[WHAT YOU NEED TO DO] Write out each record exactly as given, but do not include the pictures.

[DATA FOR ANALYSIS]
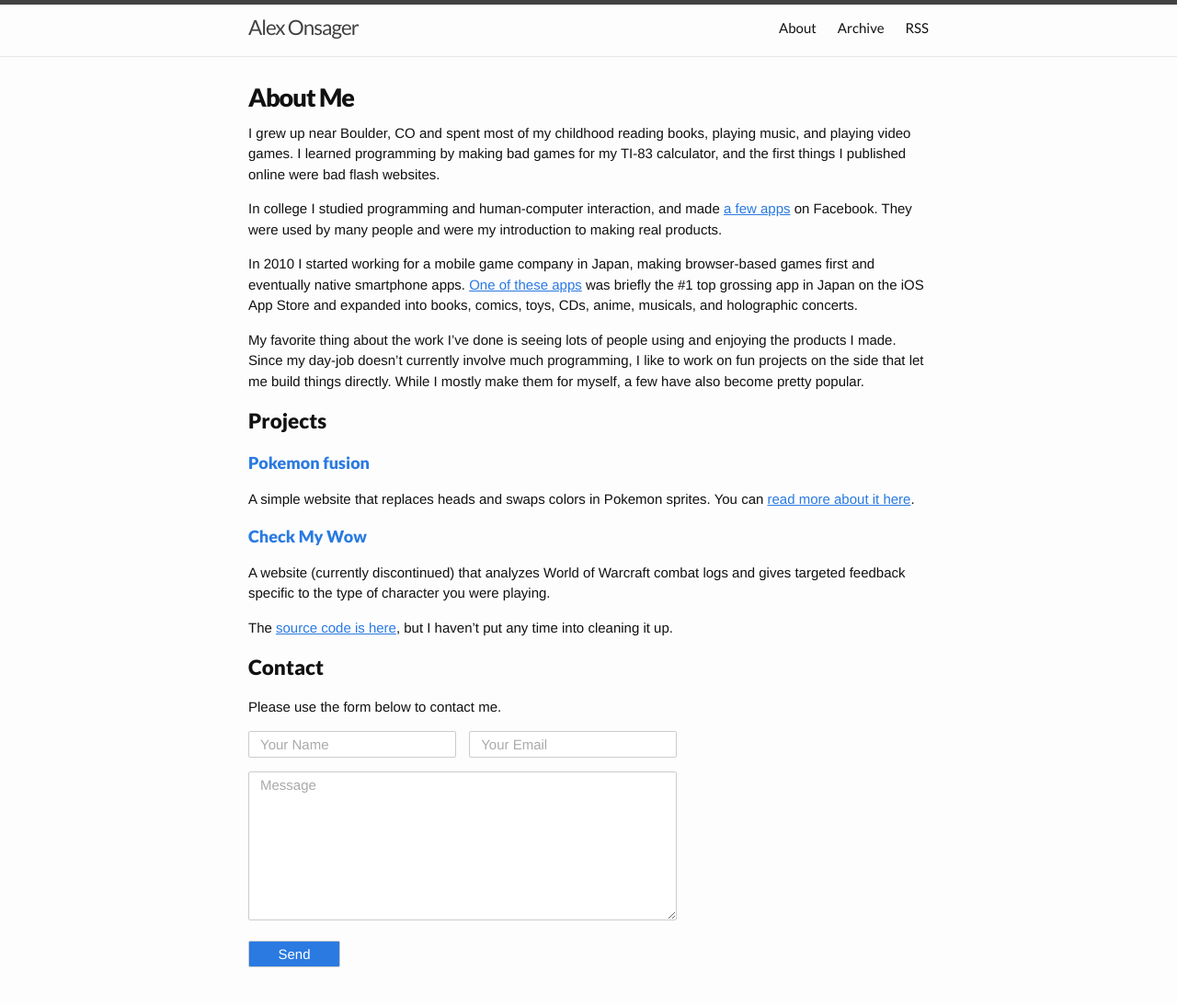
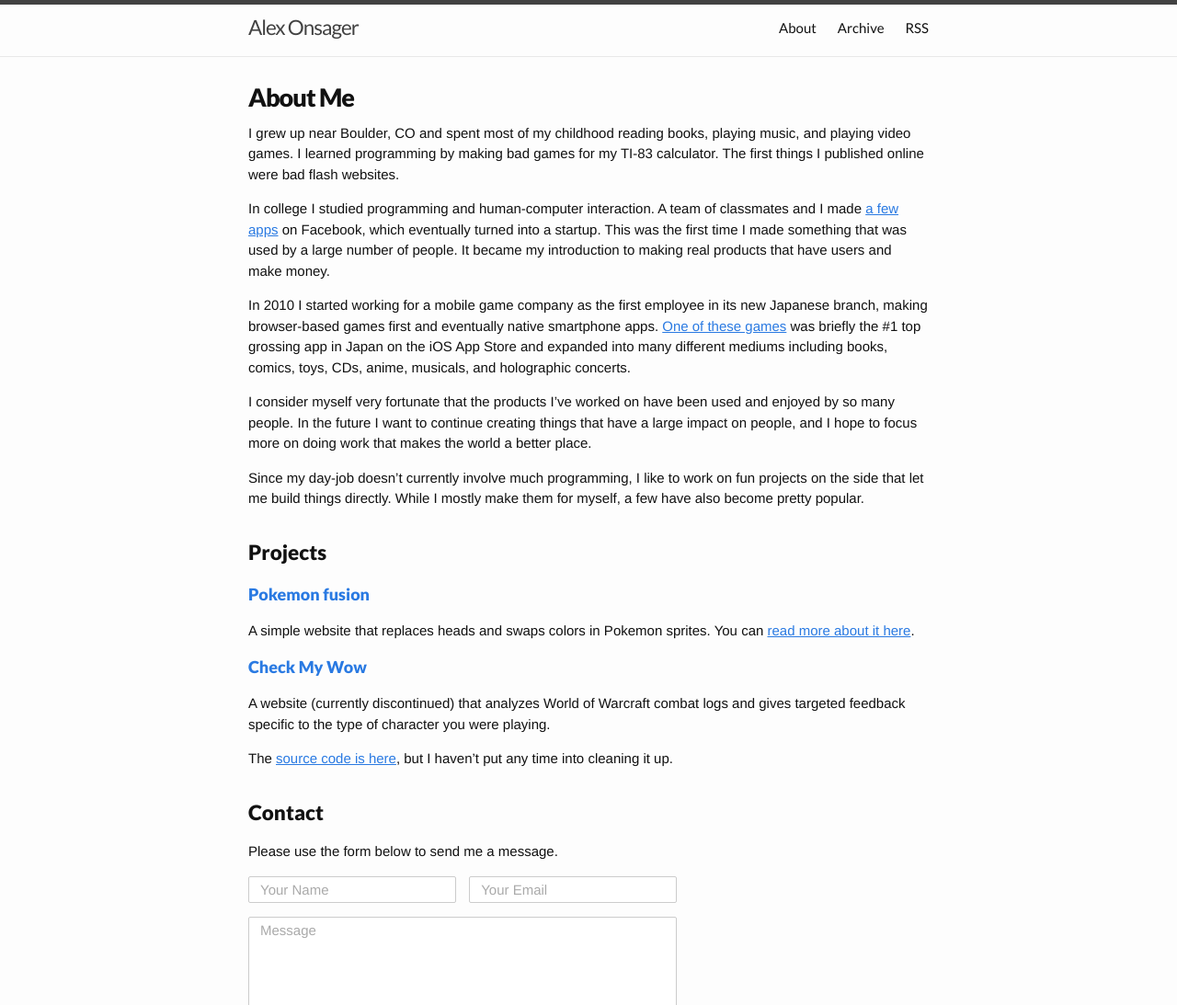
Before and after one commit to aonsager/aonsager.github.io, a Jekyll site: the page built from about.md, in a window 1280 px wide, cut to the strip 0-1093 px from the top of the page. Shown: the whole strip at 92% size. Built offline with Jekyll 4.4.1, drawn with Linux system fonts in a browser that asks for light colours.

Commit message:
update about page

```diff
--- a/about.md
+++ b/about.md
@@ -4,15 +4,17 @@
 permalink: /about/
 ---
 
-I grew up near Boulder, CO and spent most of my childhood reading books, playing music, and playing video games. I learned programming by making bad games for my TI-83 calculator, and the first things I published online were bad flash websites.
+I grew up near Boulder, CO and spent most of my childhood reading books, playing music, and playing video games. I learned programming by making bad games for my TI-83 calculator. The first things I published online were bad flash websites.
 
-In college I studied programming and human-computer interaction, and made [a few apps](http://www.sfgate.com/news/article/These-Stanford-Students-Made-Millions-Taking-A-2361888.php) on Facebook. They were used by many people and were my introduction to making real products.
+In college I studied programming and human-computer interaction. A team of classmates and I made [a few apps](http://www.sfgate.com/news/article/These-Stanford-Students-Made-Millions-Taking-A-2361888.php) on Facebook, which eventually turned into a startup. This was the first time I made something that was used by a large number of people. It became my introduction to making real products that have users and make money.
 
-In 2010 I started working for a mobile game company in Japan, making browser-based games first and eventually native smartphone apps. [One of these apps](https://stars.happyelements.co.jp) was briefly the #1 top grossing app in Japan on the iOS App Store and expanded into books, comics, toys, CDs, anime, musicals, and holographic concerts.
+In 2010 I started working for a mobile game company as the first employee in its new Japanese branch, making browser-based games first and eventually native smartphone apps. [One of these games](https://stars.happyelements.co.jp) was briefly the #1 top grossing app in Japan on the iOS App Store and expanded into many different mediums including books, comics, toys, CDs, anime, musicals, and holographic concerts.
 
-My favorite thing about the work I've done is seeing lots of people using and enjoying the products I made. Since my day-job doesn't currently involve much programming, I like to work on fun projects on the side that let me build things directly. While I mostly make them for myself, a few have also become pretty popular.
+I consider myself very fortunate that the products I've worked on have been used and enjoyed by so many people. In the future I want to continue creating things that have a large impact on people, and I hope to focus more on doing work that makes the world a better place.
 
-# Projects
+Since my day-job doesn't currently involve much programming, I like to work on fun projects on the side that let me build things directly. While I mostly make them for myself, a few have also become pretty popular.
+
+<h1 style="margin-top: 30px">Projects</h1>
 
 ### [Pokemon fusion](http://pokemon.alexonsager.net)
 
@@ -24,9 +26,9 @@
 
 The [source code is here](https://github.com/aonsager/checkmywow), but I haven't put any time into cleaning it up.
 
-# Contact
+<h1 style="margin-top: 30px">Contact</h1>
 
-Please use the form below to contact me.
+Please use the form below to send me a message.
 
 <form name="contact" method="POST" netlify>
   <p>
```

[RESPONSE AREA]
Before and after one commit to aonsager/aonsager.github.io, a Jekyll site: the page built from about.md, in a window 1280 px wide, cut to the strip 0-1093 px from the top of the page. Shown: the whole strip at 92% size. Built offline with Jekyll 4.4.1, drawn with Linux system fonts in a browser that asks for light colours.

Commit message:
update about page

```diff
--- a/about.md
+++ b/about.md
@@ -4,15 +4,17 @@
 permalink: /about/
 ---
 
-I grew up near Boulder, CO and spent most of my childhood reading books, playing music, and playing video games. I learned programming by making bad games for my TI-83 calculator, and the first things I published online were bad flash websites.
+I grew up near Boulder, CO and spent most of my childhood reading books, playing music, and playing video games. I learned programming by making bad games for my TI-83 calculator. The first things I published online were bad flash websites.
 
-In college I studied programming and human-computer interaction, and made [a few apps](http://www.sfgate.com/news/article/These-Stanford-Students-Made-Millions-Taking-A-2361888.php) on Facebook. They were used by many people and were my introduction to making real products.
+In college I studied programming and human-computer interaction. A team of classmates and I made [a few apps](http://www.sfgate.com/news/article/These-Stanford-Students-Made-Millions-Taking-A-2361888.php) on Facebook, which eventually turned into a startup. This was the first time I made something that was used by a large number of people. It became my introduction to making real products that have users and make money.
 
-In 2010 I started working for a mobile game company in Japan, making browser-based games first and eventually native smartphone apps. [One of these apps](https://stars.happyelements.co.jp) was briefly the #1 top grossing app in Japan on the iOS App Store and expanded into books, comics, toys, CDs, anime, musicals, and holographic concerts.
+In 2010 I started working for a mobile game company as the first employee in its new Japanese branch, making browser-based games first and eventually native smartphone apps. [One of these games](https://stars.happyelements.co.jp) was briefly the #1 top grossing app in Japan on the iOS App Store and expanded into many different mediums including books, comics, toys, CDs, anime, musicals, and holographic concerts.
 
-My favorite thing about the work I've done is seeing lots of people using and enjoying the products I made. Since my day-job doesn't currently involve much programming, I like to work on fun projects on the side that let me build things directly. While I mostly make them for myself, a few have also become pretty popular.
+I consider myself very fortunate that the products I've worked on have been used and enjoyed by so many people. In the future I want to continue creating things that have a large impact on people, and I hope to focus more on doing work that makes the world a better place.
 
-# Projects
+Since my day-job doesn't currently involve much programming, I like to work on fun projects on the side that let me build things directly. While I mostly make them for myself, a few have also become pretty popular.
+
+<h1 style="margin-top: 30px">Projects</h1>
 
 ### [Pokemon fusion](http://pokemon.alexonsager.net)
 
@@ -24,9 +26,9 @@
 
 The [source code is here](https://github.com/aonsager/checkmywow), but I haven't put any time into cleaning it up.
 
-# Contact
+<h1 style="margin-top: 30px">Contact</h1>
 
-Please use the form below to contact me.
+Please use the form below to send me a message.
 
 <form name="contact" method="POST" netlify>
   <p>
```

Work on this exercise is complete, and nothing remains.